Protected by a small shelter, a large pile of stones and bricks is nearly all that remains from the old Wilderness Tavern buildings, once a landmark along the Orange Turnpike near Chancellorsville, Va. During a recent afternoon visit, yellow buttercups dotted lush, green fields, and we were interrupted by the near-constant hum of traffic from nearby Route 3 -- the old Orange Turnpike and a well-traveled route by troops from both armies during the war.
Just imagine the sights, sounds and smells here 153 years ago.
Hospital tents for up to 3,000 wounded from the Confederate Second Corps filled these fields after the Battle of Chancellorsville, fought just four miles away in early May 1863. After he was accidentally shot by his own troops about 9 p.m. on May 2, the most famous Confederate patient of the war had his left arm amputated in a hospital tent nearby. (The exact site of Stonewall Jackson's operation is believed to be in what now is a strip of land in the middle of Route 3.)
A year later, thousands of Union troops marched through the same area during the Wilderness Campaign, and Federal field hospitals were set up near the Wilderness Tavern site. Union General Ambrose Burnside used the tavern as a headquarters. Edwin Forbes drew this sketch of the area on May 7, 1864, as Union troops and ambulances moved through.
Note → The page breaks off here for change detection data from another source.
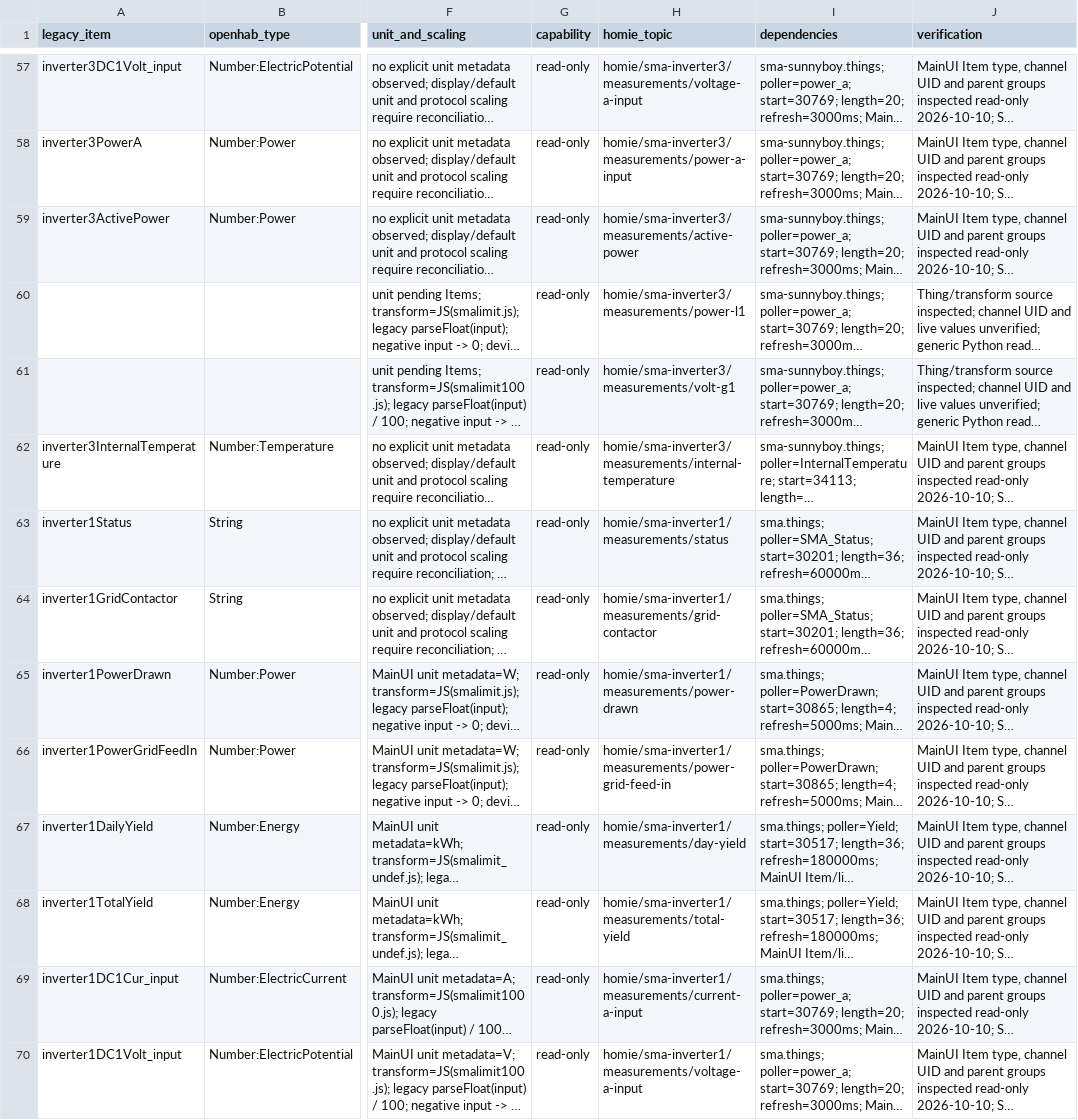
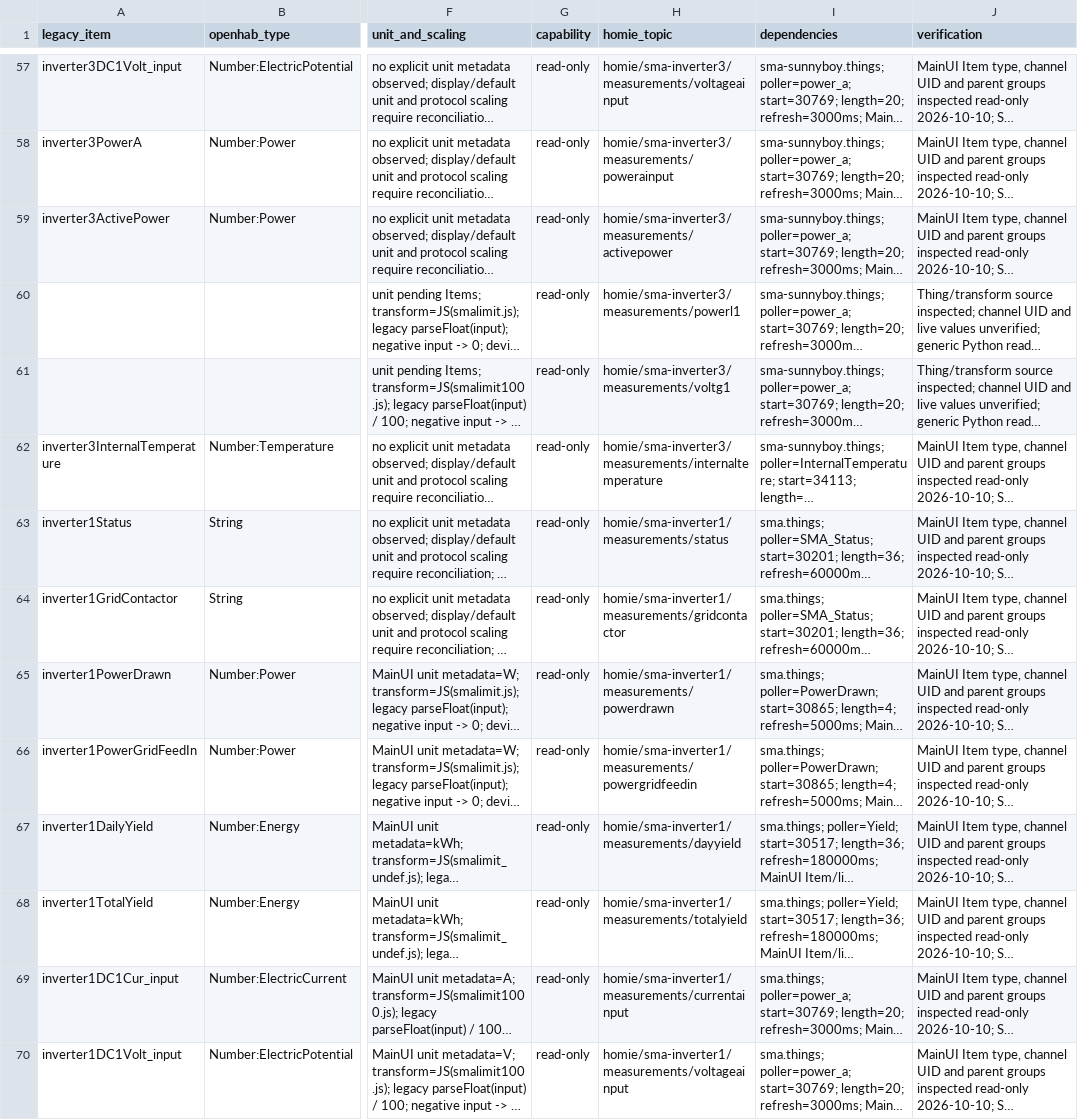
Before and after one commit to alaub81/sma-mqtt-bridge, a CSV file: docs/migration-coverage.csv, drawn as a sheet; only a part is shown, gaps mark what is left out; long unchanged cells end in …; the diff covers the shown part only; the diff names each change by its address in the sheet, - before the commit and + after, or states it on an @@ line.

Commit message:
Add compact Homie channel IDs and configurable display translations

```diff
--- a/docs/migration-coverage.csv
+++ b/docs/migration-coverage.csv
-H57 (homie_topic): homie/sma-inverter3/measurements/voltage-a-input
+H57 (homie_topic): homie/sma-inverter3/measurements/voltageainput
-H58 (homie_topic): homie/sma-inverter3/measurements/power-a-input
+H58 (homie_topic): homie/sma-inverter3/measurements/powerainput
-H59 (homie_topic): homie/sma-inverter3/measurements/active-power
+H59 (homie_topic): homie/sma-inverter3/measurements/activepower
-H60 (homie_topic): homie/sma-inverter3/measurements/power-l1
+H60 (homie_topic): homie/sma-inverter3/measurements/powerl1
-H61 (homie_topic): homie/sma-inverter3/measurements/volt-g1
+H61 (homie_topic): homie/sma-inverter3/measurements/voltg1
-H62 (homie_topic): homie/sma-inverter3/measurements/internal-temperature
+H62 (homie_topic): homie/sma-inverter3/measurements/internaltemperature
-H64 (homie_topic): homie/sma-inverter1/measurements/grid-contactor
+H64 (homie_topic): homie/sma-inverter1/measurements/gridcontactor
-H65 (homie_topic): homie/sma-inverter1/measurements/power-drawn
+H65 (homie_topic): homie/sma-inverter1/measurements/powerdrawn
-H66 (homie_topic): homie/sma-inverter1/measurements/power-grid-feed-in
+H66 (homie_topic): homie/sma-inverter1/measurements/powergridfeedin
-H67 (homie_topic): homie/sma-inverter1/measurements/day-yield
+H67 (homie_topic): homie/sma-inverter1/measurements/dayyield
-H68 (homie_topic): homie/sma-inverter1/measurements/total-yield
+H68 (homie_topic): homie/sma-inverter1/measurements/totalyield
-H69 (homie_topic): homie/sma-inverter1/measurements/current-a-input
+H69 (homie_topic): homie/sma-inverter1/measurements/currentainput
-H70 (homie_topic): homie/sma-inverter1/measurements/voltage-a-input
+H70 (homie_topic): homie/sma-inverter1/measurements/voltageainput
```
Also changed, not shown: 62 edited cells elsewhere in this file, 19 other files.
The cropped version of Forbes' sketch below shows the Wilderness Tavern buildings:
|A cropped version of Edwin Forbes' drawing of Wilderness Tavern and surrounding area.|
(Library of Congress collection)